Every line containing "energy" should be identified and copied from the data below.

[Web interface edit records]
Segment Open

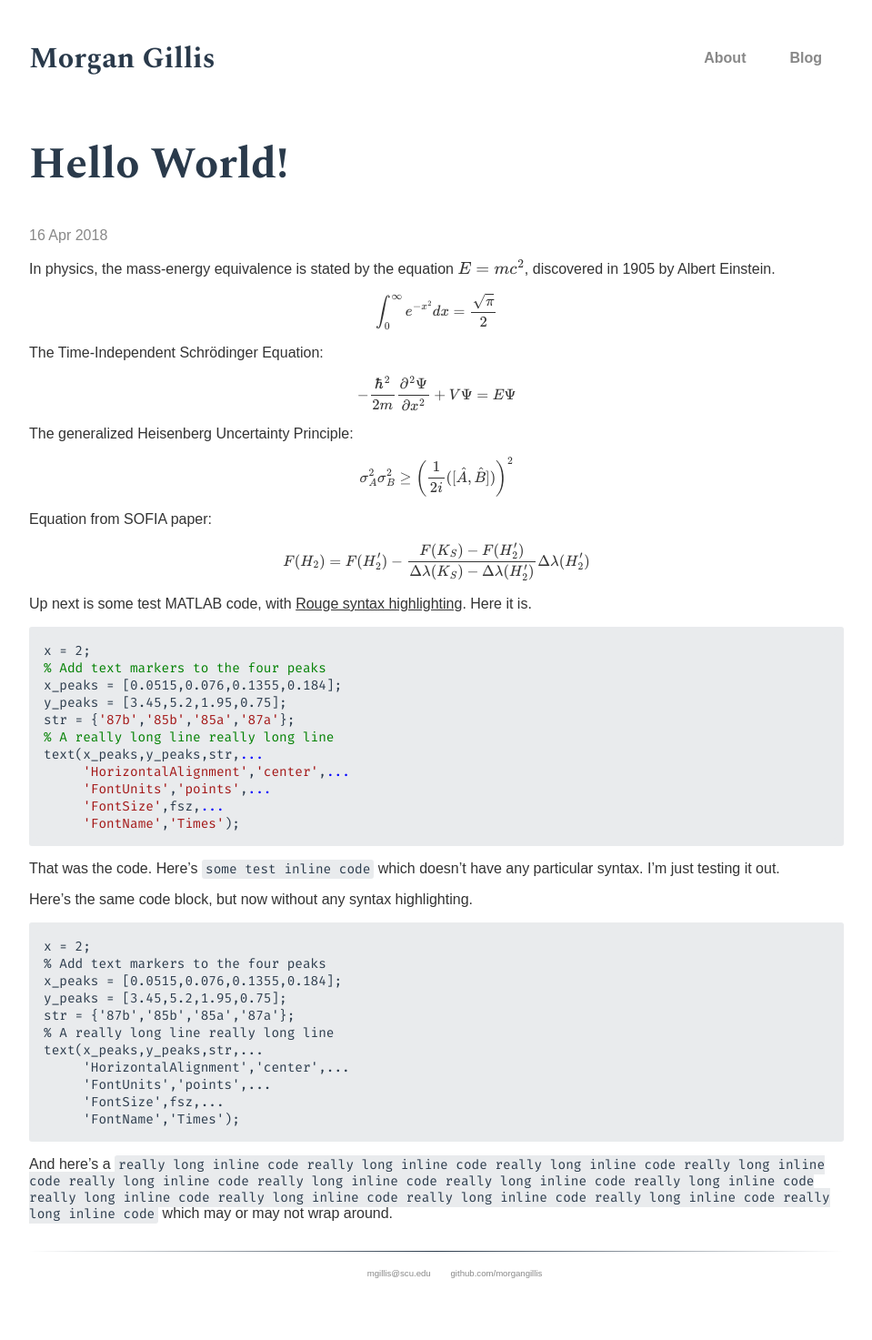
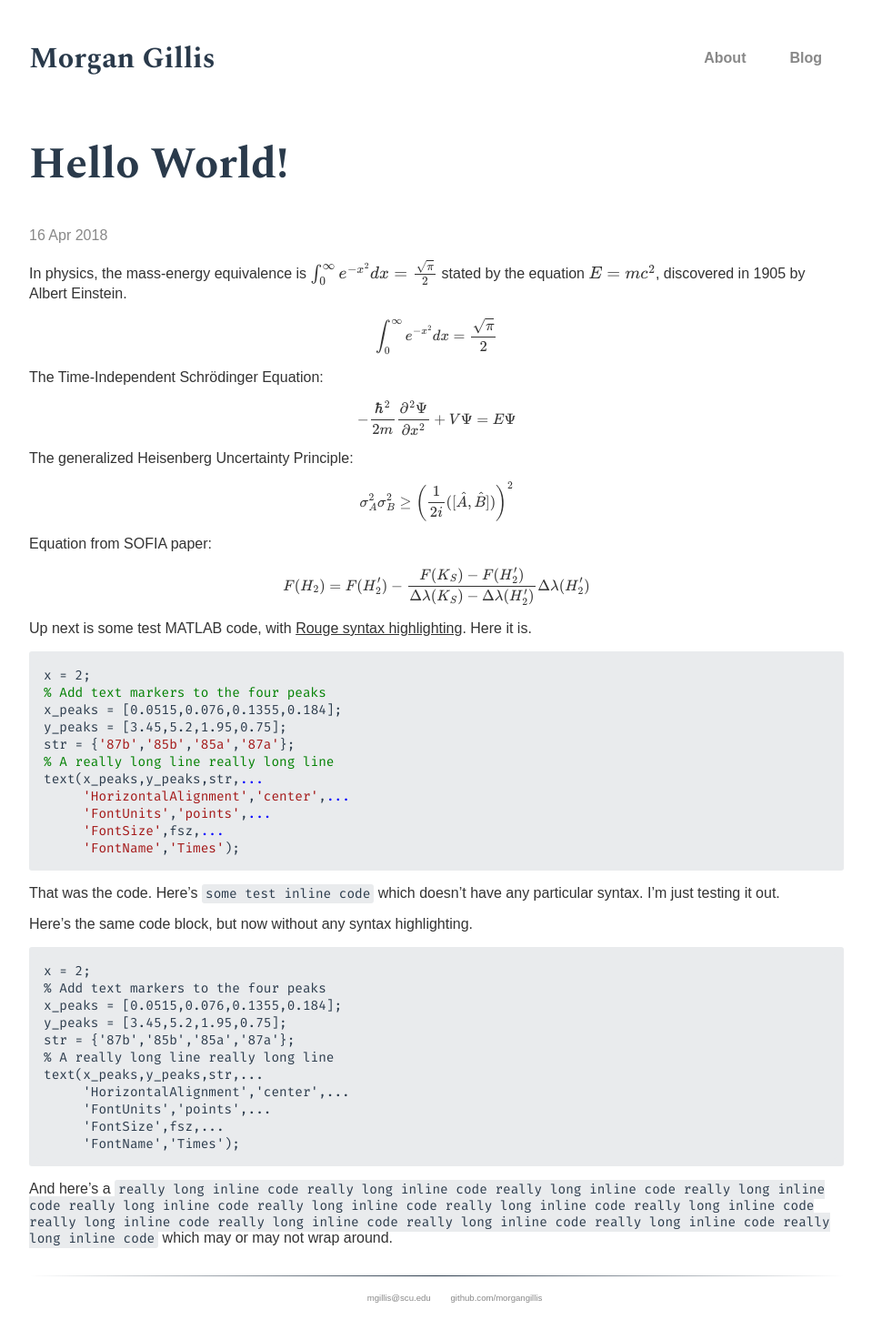
Before and after one commit to morgangillis/morgangillis.github.io, a Jekyll site: the page built from _posts/2018-04-16-hello-world.md, in a window 1280 px wide. Shown: the whole page at 91% size, without its empty margins (160-1119 px from the left). Built offline with Jekyll 4.4.1, drawn with Linux system fonts in a browser that asks for light colours; some web fonts are replaced; formulas are drawn with MathJax 3; before the commit the page ends 1446 px from its top, so only the background shows below that.

Commit message:
Update 2018-04-16-hello-world.md

```diff
--- a/_posts/2018-04-16-hello-world.md
+++ b/_posts/2018-04-16-hello-world.md
@@ -3,7 +3,7 @@ layout: post
 title: Hello World!
 ---
 
-In physics, the mass-energy equivalence is stated
+In physics, the mass-energy equivalence is $\int_0^\infty e^{-x^2} dx=\frac{\sqrt{\pi}}{2}$ stated
 by the equation $E=mc^2$, discovered in 1905 by Albert Einstein.
 
 $$\int_0^\infty e^{-x^2} dx=\frac{\sqrt{\pi}}{2}$$
```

Segment Closed

#### Response to the exercise
-In physics, the mass-energy equivalence is stated
+In physics, the mass-energy equivalence is $\int_0^\infty e^{-x^2} dx=\frac{\sqrt{\pi}}{2}$ stated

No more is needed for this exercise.